_Input for this task_.
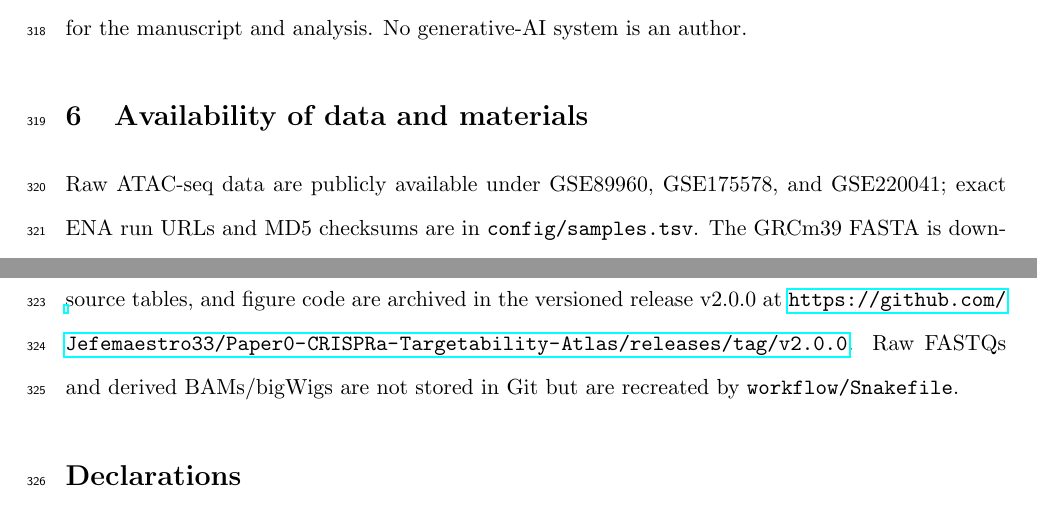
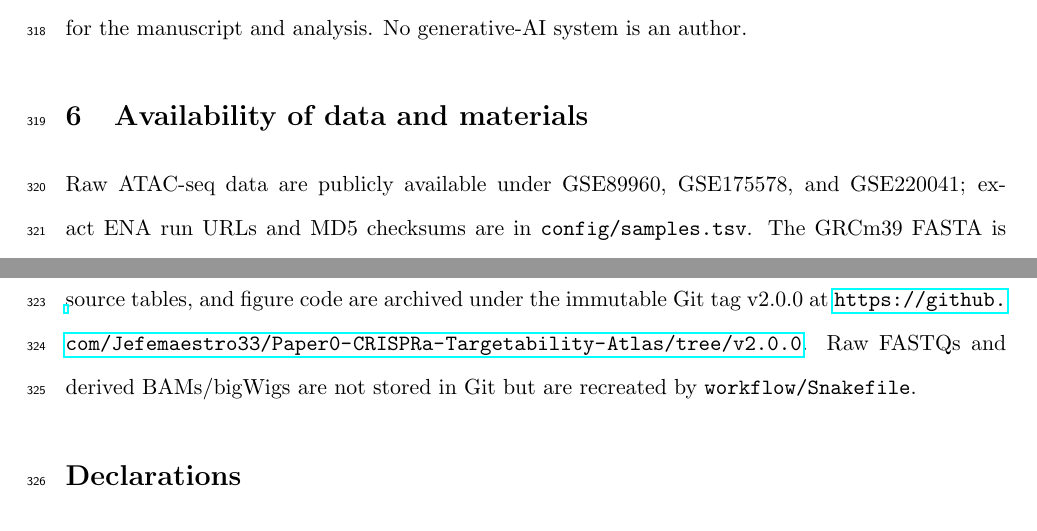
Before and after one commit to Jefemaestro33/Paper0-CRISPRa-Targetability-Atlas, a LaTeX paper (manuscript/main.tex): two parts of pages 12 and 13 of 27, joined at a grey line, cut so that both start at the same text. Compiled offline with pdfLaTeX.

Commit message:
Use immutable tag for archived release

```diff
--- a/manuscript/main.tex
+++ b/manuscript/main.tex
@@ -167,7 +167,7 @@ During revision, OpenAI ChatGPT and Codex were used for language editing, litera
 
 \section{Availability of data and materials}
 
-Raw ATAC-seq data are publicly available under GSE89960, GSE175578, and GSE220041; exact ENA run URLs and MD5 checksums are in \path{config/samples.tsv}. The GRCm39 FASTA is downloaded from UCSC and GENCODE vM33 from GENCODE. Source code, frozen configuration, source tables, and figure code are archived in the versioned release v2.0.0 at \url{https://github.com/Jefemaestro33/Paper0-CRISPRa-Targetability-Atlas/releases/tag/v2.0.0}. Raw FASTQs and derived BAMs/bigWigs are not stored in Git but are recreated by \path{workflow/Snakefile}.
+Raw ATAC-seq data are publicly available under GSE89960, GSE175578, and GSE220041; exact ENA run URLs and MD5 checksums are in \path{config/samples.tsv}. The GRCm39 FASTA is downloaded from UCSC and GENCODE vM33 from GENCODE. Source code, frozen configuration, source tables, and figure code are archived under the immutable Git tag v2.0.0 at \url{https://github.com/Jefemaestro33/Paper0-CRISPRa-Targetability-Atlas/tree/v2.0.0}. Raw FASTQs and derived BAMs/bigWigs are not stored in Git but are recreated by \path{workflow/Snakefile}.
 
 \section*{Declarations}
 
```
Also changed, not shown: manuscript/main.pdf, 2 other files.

_About this task_. Please print the records above word for word, leaving every image out.

_Reply_.
Before and after one commit to Jefemaestro33/Paper0-CRISPRa-Targetability-Atlas, a LaTeX paper (manuscript/main.tex): two parts of pages 12 and 13 of 27, joined at a grey line, cut so that both start at the same text. Compiled offline with pdfLaTeX.

Commit message:
Use immutable tag for archived release

```diff
--- a/manuscript/main.tex
+++ b/manuscript/main.tex
@@ -167,7 +167,7 @@ During revision, OpenAI ChatGPT and Codex were used for language editing, litera
 
 \section{Availability of data and materials}
 
-Raw ATAC-seq data are publicly available under GSE89960, GSE175578, and GSE220041; exact ENA run URLs and MD5 checksums are in \path{config/samples.tsv}. The GRCm39 FASTA is downloaded from UCSC and GENCODE vM33 from GENCODE. Source code, frozen configuration, source tables, and figure code are archived in the versioned release v2.0.0 at \url{https://github.com/Jefemaestro33/Paper0-CRISPRa-Targetability-Atlas/releases/tag/v2.0.0}. Raw FASTQs and derived BAMs/bigWigs are not stored in Git but are recreated by \path{workflow/Snakefile}.
+Raw ATAC-seq data are publicly available under GSE89960, GSE175578, and GSE220041; exact ENA run URLs and MD5 checksums are in \path{config/samples.tsv}. The GRCm39 FASTA is downloaded from UCSC and GENCODE vM33 from GENCODE. Source code, frozen configuration, source tables, and figure code are archived under the immutable Git tag v2.0.0 at \url{https://github.com/Jefemaestro33/Paper0-CRISPRa-Targetability-Atlas/tree/v2.0.0}. Raw FASTQs and derived BAMs/bigWigs are not stored in Git but are recreated by \path{workflow/Snakefile}.
 
 \section*{Declarations}
 
```
Also changed, not shown: manuscript/main.pdf, 2 other files.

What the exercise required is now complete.